Two SCUs are currently in operation at the Advanced Photon Source. But other BES light source facilities and LCLS [2] will greatly benefit from the use of SCUs. Success in advancements and upgrades of these facilities by utilizing SCUs will strongly depend on the ability of the superconductor-oriented industry to adopt such a technology and become a reputable vendor of SCUs. Grants are sought to identify and perform the necessary development to commercialize existing light source SCU technology into products that are readily available for the light source facilities.

Questions – contact: Eliane Lessner,

d. Non-Invasive X-Ray Flux Monitoring on Optical Elements

Most scientific instruments at synchrotron and free-electron laser facilities are complicated arrangements of individual optical components. These instruments often require a substantial fraction of the operational time to be allocated for optical alignment and troubleshooting. Non-invasive x-ray flux monitoring directly on the optical elements is expected to facilitate the alignment and troubleshooting as well as to provide real-time diagnostics of the optics performance. While in the soft x-ray regime (photon energies < 3 keV) monitoring x-ray-induced photocurrent on x-ray optics in vacuum may provide reliable measure of the incident and/or absorbed flux, in the regime of hard x-rays (photon energies > 3 keV) non-invasive (i.e., without the use of stand-alone x-ray detectors) characterization of the flux incident, transmitted or reflected from individual optical components remains limited.

Solutions including integration of hard x-ray flux monitoring capabilities to frequently used types of non-trivial optical elements (i.e., elements which operation is based on the effects of x-ray refraction, reflection or diffraction, such as x-ray mirrors, capillaries, refractive lenses, Fresnel zone plates, multilayers and diffracting crystals) are sought.
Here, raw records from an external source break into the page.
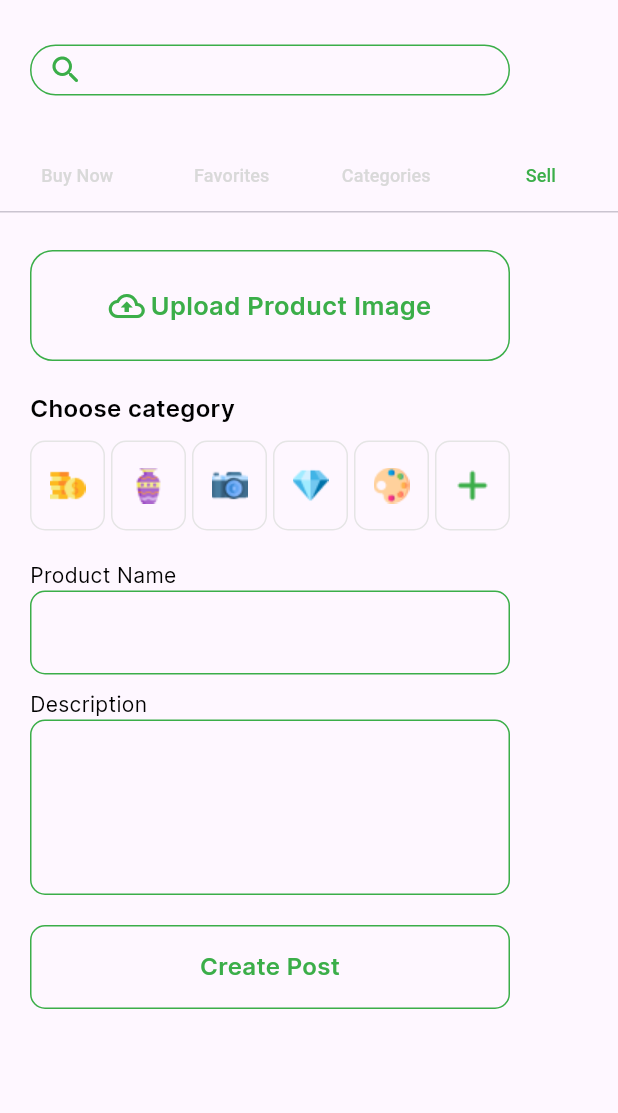
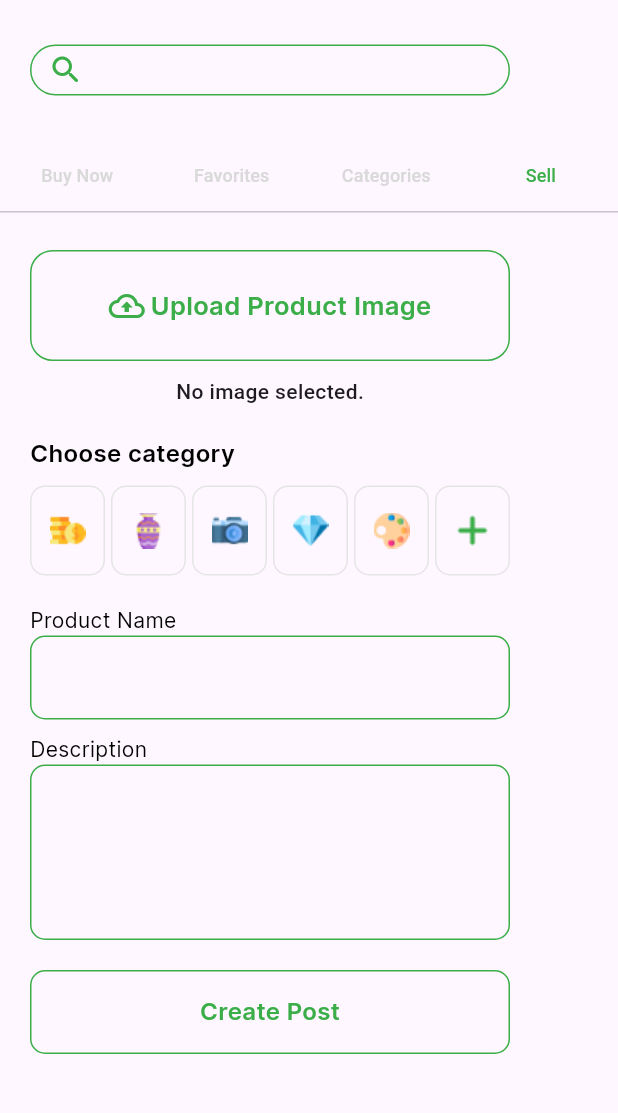
Before and after one commit to Marwanali2/ReNu_graduation_project, a Flutter app: the AnticaTabBar screen opened by its route, tab 4 chosen, after a tap on "Upload Product Image", on a phone screen of 412 x 824 dp, the part 119-1232 px from its top. Run offline on Flutter 3.47's test engine with Material 3 defaults, Android fonts, the phone set to English and light mode, and no system bars; our stand-ins replace bloc, country_code_picker, dropdown_button2, equatable, firebase_auth, firebase_core and 13 more; missing offline and left inert: linear_progress_bar, panara_dialogs; accounts and stored records are empty; Roboto replaces fonts that are missing (Poppins-Black.ttf); project files that could hold a hidden picture were left out.

```diff
--- a/lib/features/antica/presentation/views/widgets/custom_upload_image.dart
+++ b/lib/features/antica/presentation/views/widgets/custom_upload_image.dart
@@ -15,22 +15,27 @@ class CustomUploadImage extends StatefulWidget {
 
 class _CustomUploadImageState extends State<CustomUploadImage> {
 
+
   File? image;
-Future pickImage() async {
-    try {
-      final image = await ImagePicker().pickImage(source: ImageSource.gallery);
-if(image == null) return;
-final imageTemp = File(image.path);
-setState(() => this.image = imageTemp);
-    } on PlatformException catch(e) {
-      print(e);
+
+  Future<void> pickImage() async {
+    final ImagePicker picker = ImagePicker();
+    final XFile? pickedFile = await picker.pickImage(source: ImageSource.gallery);
+
+    if (pickedFile != null) {
+      setState(() {
+        image = File(pickedFile.path);
+      });
     }
   }
 
 
+
   @override
   Widget build(BuildContext context) {
-    return GestureDetector(
+    return Column(
+      children: [
+        GestureDetector(
                 onTap: (){
                   pickImage();
                 },
@@ -58,6 +63,16 @@ setState(() => this.image = imageTemp);
                     ),
 
                 ),
+
+              ),
+             const SizedBox(height: 10,),
+              Container(
+                child: image == null
+                ? const Text('No image selected.')
+                : Image.file(image!,height: 100,width: 100,),
+              )
+
+      ],
     );
   }
 }
```
Also changed, not shown: lib/features/antica/presentation/views/widgets/estimate_of_details.dart (+36 -19 lines). Lines whose indentation alone changed are shown as unchanged.
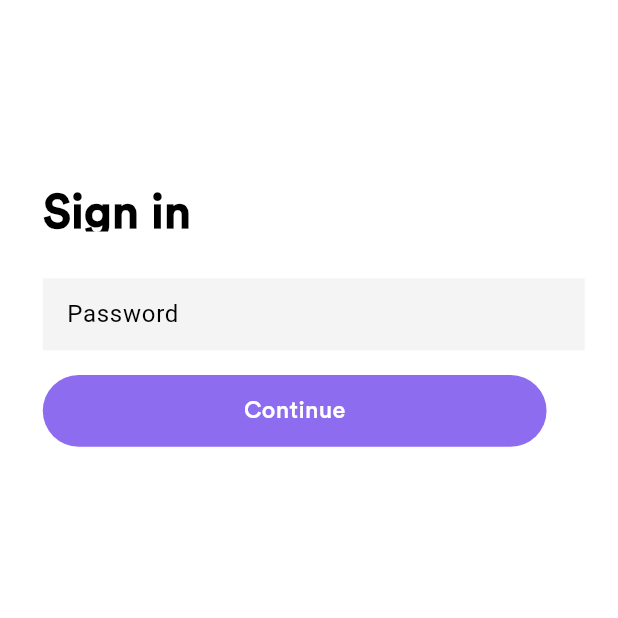
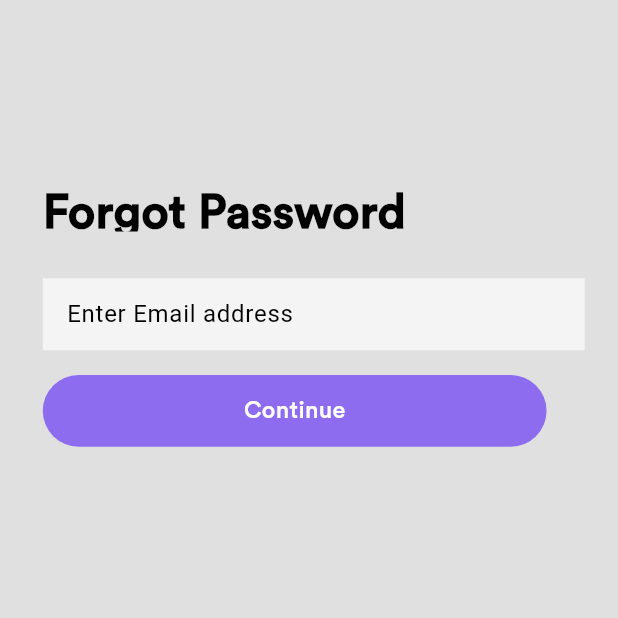
Before and after one commit to OLADISEA/Fashion-Finds, a Flutter app: the ForgotPasswordPage screen opened directly, on a phone screen of 412 x 824 dp, the top half of it. Run offline on Flutter 3.47's test engine with Material 3 defaults, Android fonts, the light colour scheme and no system bars; our stand-ins replace carousel_slider, equatable, flutter_bloc, flutter_screenutil, persistent_bottom_nav_bar.

Commit message:
Changed the background color to the theme color, and refactored some codes.

```diff
--- a/lib/src/ui/screen/forgot_password_page/forgot_password_page.dart
+++ b/lib/src/ui/screen/forgot_password_page/forgot_password_page.dart
@@ -7,12 +7,12 @@ import '../../common/widgets/widgets.dart';
 
 class ForgotPasswordPage extends StatelessWidget {
   ForgotPasswordPage({super.key});
-  final TextEditingController passwordController = TextEditingController();
+  final TextEditingController emailController = TextEditingController();
 
   @override
   Widget build(BuildContext context) {
     return Scaffold(
-      backgroundColor: AppColor.whiteColor,
+      backgroundColor: Theme.of(context).colorScheme.background,
       body: Container(
         margin: EdgeInsets.only(top: 123.h,left: 27.w),
         child: Column(
@@ -22,13 +22,13 @@ class ForgotPasswordPage extends StatelessWidget {
                 height: 35.h,
                 //width: 99.w,
                 child: reusableText(
-                  text: 'Sign in',
+                  text: 'Forgot Password',
                   fontWeight: FontWeight.w700,
                   fontSize: 32.sp,
 
                 )),
             SizedBox(height: 32.h,),
-            myTextField(hintText: "Password", controller: passwordController),
+            myTextField(context: context,hintText: "Enter Email address", controller: emailController),
             SizedBox(height: 10.h,),
             submitButton(text: "Continue",buttonColor: AppColor.splashScreenColor,onTap: (){
               Navigator.of(context).push(MaterialPageRoute(builder: (context)=> const ResetPasswordPage()));
```
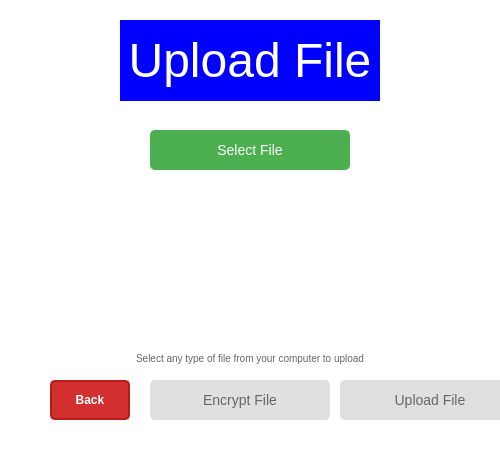
This is FrontEnd/UploadPage/uploadpage.ui in Patrickwalsh33/EPICFileShareClient as Qt 5 draws it before an edit. The edited form follows.
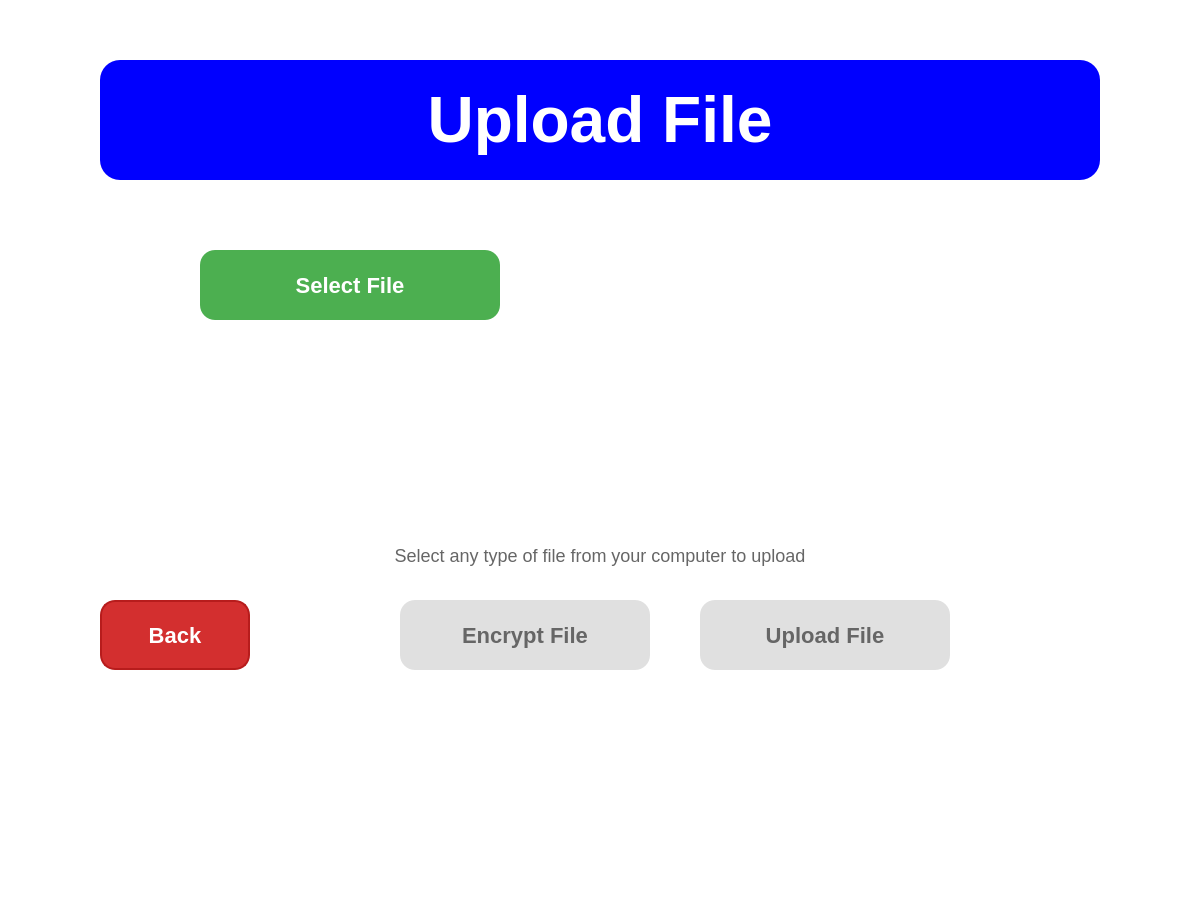
This is the edited form.

Commit message: making uploadpage bigger

```diff
--- a/FrontEnd/UploadPage/uploadpage.ui
+++ b/FrontEnd/UploadPage/uploadpage.ui
@@ -6,8 +6,8 @@
    <rect>
     <x>0</x>
     <y>0</y>
-    <width>500</width>
-    <height>450</height>
+    <width>1200</width>
+    <height>900</height>
    </rect>
   </property>
   <property name="windowTitle">
@@ -22,19 +22,20 @@
   <widget class="QLabel" name="uploadPageLabel">
    <property name="geometry">
     <rect>
-     <x>120</x>
-     <y>20</y>
-     <width>260</width>
-     <height>81</height>
+     <x>100</x>
+     <y>60</y>
+     <width>1000</width>
+     <height>120</height>
     </rect>
    </property>
    <property name="font">
     <font>
-     <pointsize>36</pointsize>
+     <pointsize>48</pointsize>
+     <bold>true</bold>
     </font>
    </property>
    <property name="styleSheet">
-    <string notr="true">background-color: blue; color: white;</string>
+    <string notr="true">background-color: blue; color: white; border-radius: 20px;</string>
    </property>
    <property name="text">
     <string>Upload File</string>
@@ -46,14 +47,20 @@
   <widget class="QPushButton" name="selectFileButton">
    <property name="geometry">
     <rect>
-     <x>150</x>
-     <y>130</y>
-     <width>200</width>
-     <height>40</height>
+     <x>200</x>
+     <y>250</y>
+     <width>300</width>
+     <height>70</height>
     </rect>
    </property>
+   <property name="font">
+    <font>
+     <pointsize>22</pointsize>
+     <bold>true</bold>
+    </font>
+   </property>
    <property name="styleSheet">
-    <string notr="true">color: white; background-color: #4CAF50; border: none; border-radius: 5px; font-size: 14px;</string>
+    <string notr="true">color: white; background-color: #4CAF50; border: none; border-radius: 15px; font-size: 22px;</string>
    </property>
    <property name="text">
     <string>Select File</string>
@@ -62,10 +69,10 @@
   <widget class="QScrollArea" name="fileScrollArea">
    <property name="geometry">
     <rect>
-     <x>50</x>
-     <y>190</y>
-     <width>400</width>
-     <height>150</height>
+     <x>200</x>
+     <y>340</y>
+     <width>800</width>
+     <height>180</height>
     </rect>
    </property>
    <property name="widgetResizable">
@@ -79,13 +86,13 @@
      <rect>
       <x>0</x>
       <y>0</y>
-      <width>400</width>
-      <height>150</height>
+      <width>800</width>
+      <height>180</height>
      </rect>
     </property>
     <layout class="QVBoxLayout" name="verticalLayout">
      <property name="spacing">
-      <number>5</number>
+      <number>10</number>
      </property>
      <property name="leftMargin">
       <number>0</number>
@@ -105,14 +112,19 @@
   <widget class="QLabel" name="instructionLabel">
    <property name="geometry">
     <rect>
-     <x>50</x>
-     <y>350</y>
-     <width>400</width>
-     <height>16</height>
+     <x>200</x>
+     <y>540</y>
+     <width>800</width>
+     <height>30</height>
     </rect>
    </property>
+   <property name="font">
+    <font>
+     <pointsize>18</pointsize>
+    </font>
+   </property>
    <property name="styleSheet">
-    <string notr="true">color: #666; font-size: 10px;</string>
+    <string notr="true">color: #666; font-size: 18px;</string>
    </property>
    <property name="text">
     <string>Select any type of file from your computer to upload</string>
@@ -124,14 +136,20 @@
   <widget class="QPushButton" name="encryptButton">
    <property name="geometry">
     <rect>
-     <x>150</x>
-     <y>380</y>
-     <width>180</width>
-     <height>40</height>
+     <x>400</x>
+     <y>600</y>
+     <width>250</width>
+     <height>70</height>
     </rect>
    </property>
+   <property name="font">
+    <font>
+     <pointsize>22</pointsize>
+     <bold>true</bold>
+    </font>
+   </property>
    <property name="styleSheet">
-    <string notr="true">color: #666666; background-color: #e0e0e0; border: none; border-radius: 5px; font-size: 14px;</string>
+    <string notr="true">color: #666666; background-color: #e0e0e0; border: none; border-radius: 15px; font-size: 22px;</string>
    </property>
    <property name="text">
     <string>Encrypt File</string>
@@ -140,14 +158,20 @@
   <widget class="QPushButton" name="uploadButton">
    <property name="geometry">
     <rect>
-     <x>340</x>
-     <y>380</y>
-     <width>180</width>
-     <height>40</height>
+     <x>700</x>
+     <y>600</y>
+     <width>250</width>
+     <height>70</height>
     </rect>
    </property>
+   <property name="font">
+    <font>
+     <pointsize>22</pointsize>
+     <bold>true</bold>
+    </font>
+   </property>
    <property name="styleSheet">
-    <string notr="true">color: #666666; background-color: #e0e0e0; border: none; border-radius: 5px; font-size: 14px;</string>
+    <string notr="true">color: #666666; background-color: #e0e0e0; border: none; border-radius: 15px; font-size: 22px;</string>
    </property>
    <property name="text">
     <string>Upload File</string>
@@ -156,14 +180,20 @@
   <widget class="QPushButton" name="backButton">
    <property name="geometry">
     <rect>
-     <x>50</x>
-     <y>380</y>
-     <width>80</width>
-     <height>40</height>
+     <x>100</x>
+     <y>600</y>
+     <width>150</width>
+     <height>70</height>
     </rect>
    </property>
+   <property name="font">
+    <font>
+     <pointsize>22</pointsize>
+     <bold>true</bold>
+    </font>
+   </property>
    <property name="styleSheet">
-    <string notr="true">background-color: #D32F2F; color: white; border: 2px solid #B71C1C; border-radius: 5px; padding: 5px; font-weight: bold;</string>
+    <string notr="true">background-color: #D32F2F; color: white; border: 2px solid #B71C1C; border-radius: 15px; padding: 10px; font-weight: bold; font-size: 22px;</string>
    </property>
    <property name="text">
     <string>Back</string>
```
Left out of the diff: 4 changed lines with no effect on the pictures.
The proposed solutions must provide quantitative measurement of the x-ray flux incident or reflected from or transmitted through the optical element with signal-to-noise ratio of better than 1x103 at an incident x-ray flux as small as 1x109 photons/second and greater in a non-invasive manner, i.e., avoiding additional attenuation of x-rays or any distortion of the radiation wavefront other than those resulting from the primary function of the optical element. The solutions may include x-ray optical elements with integrated flux monitoring capability or enclosures for existing optical components with an arrangement, which enables detection of the x-ray flux without deterioration of the performance of the optical components installed and operated in these enclosures.

The principle of non-invasive detection/monitoring of the incident/reflected/transmitted flux can be based on measurements of x-ray-induced photoemission, fluorescence, scattered radiation or other effects resulting from the interaction of x-rays with the material of the optical element [1-3].

Questions – contact: Eliane Lessner,

e. Other

In addition to the specific subtopics listed above, the Department invites grant applications in other areas that fall within the scope of the topic description above.

Questions – contact: Eliane Lessner,

References: Subtopic a:

1.     Kroll, N., Morton, P., & Rosenbluth, M., 1981, Free-electron Lasers with Variable Parameter Wigglers, IEEE Journal of Quantum Electron, Vol. 17, p. 1436–1468. (

2.     Emma, C., Fang, K., Wu, J., & Pellegrini, C., 2016, High Efficiency, Multiterawatt X-ray Free Electron Lasers, Physical Review Accelerators and Beams, Vol. 19, 020705. (  

3.     Emma, P., et al., 2014, A Plan for the Development of Superconducting Undulator Prototypes for LCLS-II and Future FELs, in FEL 2014 Conference proceedings, Basel, Switzerland, THA03. (   

US Flag An Official Website of the United States Government